→ Data provided
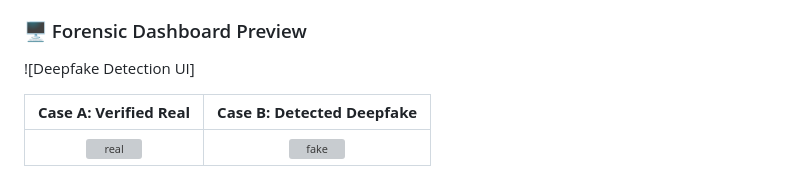
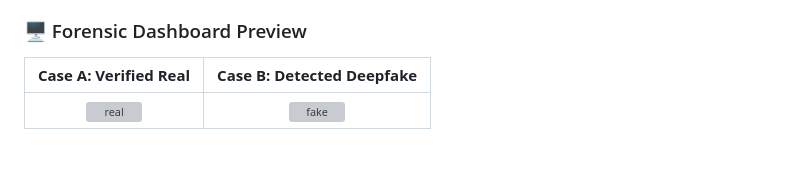
Before and after one commit to pradeepanpp/Deepfake-Detection, a Markdown page: README.md, the part around the change. Rendered like a GitHub page; blank space fills up the shorter version; grey boxes are pictures that could not be loaded.

```diff
--- a/README.md
+++ b/README.md
@@ -11,7 +11,7 @@ The system was validated on the [**HardFake vs Real Faces Dataset**](https://www
 
 ### 🖥️ Forensic Dashboard Preview
 
-![Deepfake Detection UI]
+
 
 | **Case A: Verified Real** | **Case B: Detected Deepfake** |
 |:---:|:---:|
```
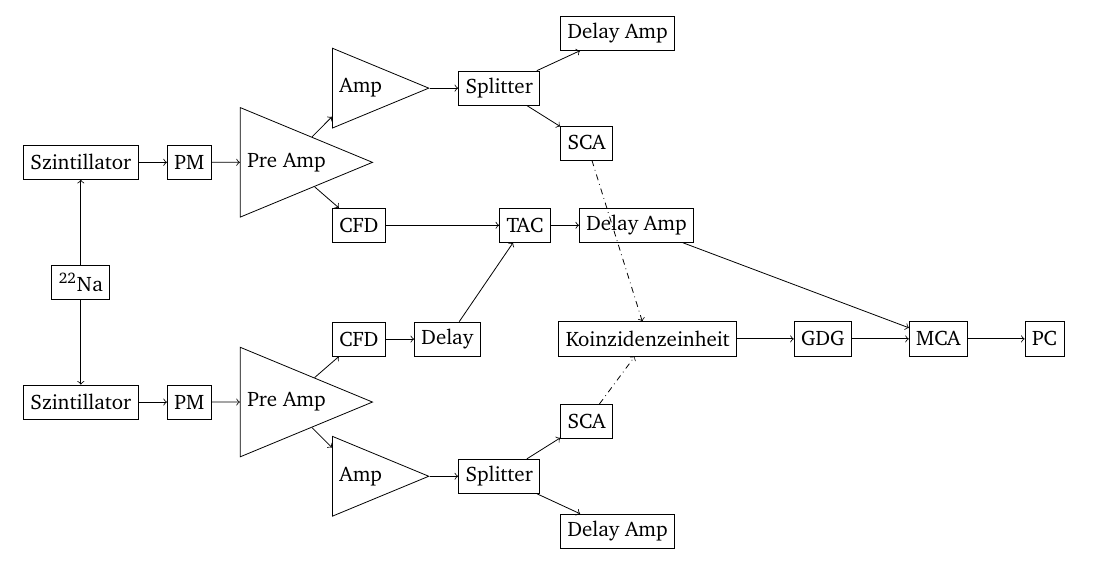
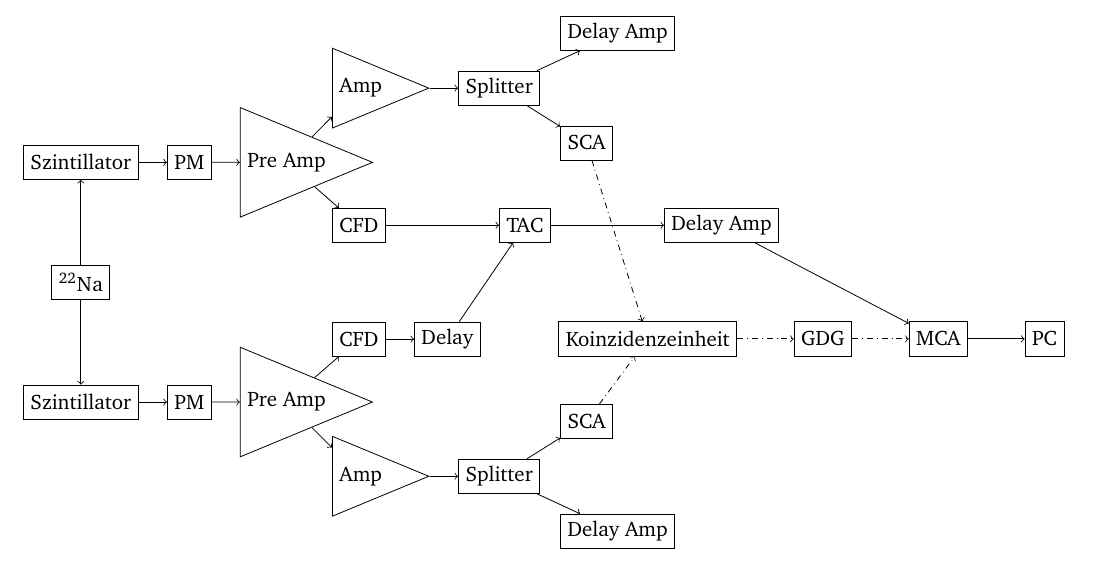
Before and after one commit to martin-ueding/physik512-Protokolle, a LaTeX document (525/Template.tex): part of the page, cut so that both start at the same text. Compiled offline with pdfLaTeX; an older LaTeX class or package is replaced by its successor.

Commit message:
Einrücken, verschieben

```diff
--- a/525/Template.tex
+++ b/525/Template.tex
@@ -79,17 +79,20 @@
 
         \node[device, on chain=going below right] (cfd1) {CFD};
         \node[device, on chain=going right, node distance=2cm, join=with cfddelay] (tac) {TAC};
-        \node[device, on chain] (delay3) {Delay Amp};
+        \node[device, on chain=going right, node distance=2cm] (delay3) {Delay Amp};
 
     \end{scope}
 
     \begin{scope}[->]
-    \draw (koinzidenz) -- (gdg);
-    \draw (gdg) -- (mca);
-    \draw (delay3) -- (mca);
-    \draw (mca) -- (pc);
-    \draw[dashdotted] (sca1) -- (koinzidenz);
-    \draw[dashdotted] (sca2) -- (koinzidenz);
+        \draw (delay3) -- (mca);
+        \draw (mca) -- (pc);
+
+        \begin{scope}[dashdotted]
+            \draw (gdg) -- (mca);
+            \draw (sca1) -- (koinzidenz);
+            \draw (koinzidenz) -- (gdg);
+            \draw (sca2) -- (koinzidenz);
+        \end{scope}
     \end{scope}
 \end{tikzpicture}
 
```
Also changed, not shown: 525/Template.tex (4 more changed lines).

→ Task details
Across the whole listing, show each line where the word "dashdotted" occurs.

→ Solution to the problem
-    \draw[dashdotted] (sca1) -- (koinzidenz);
-    \draw[dashdotted] (sca2) -- (koinzidenz);
+        \begin{scope}[dashdotted]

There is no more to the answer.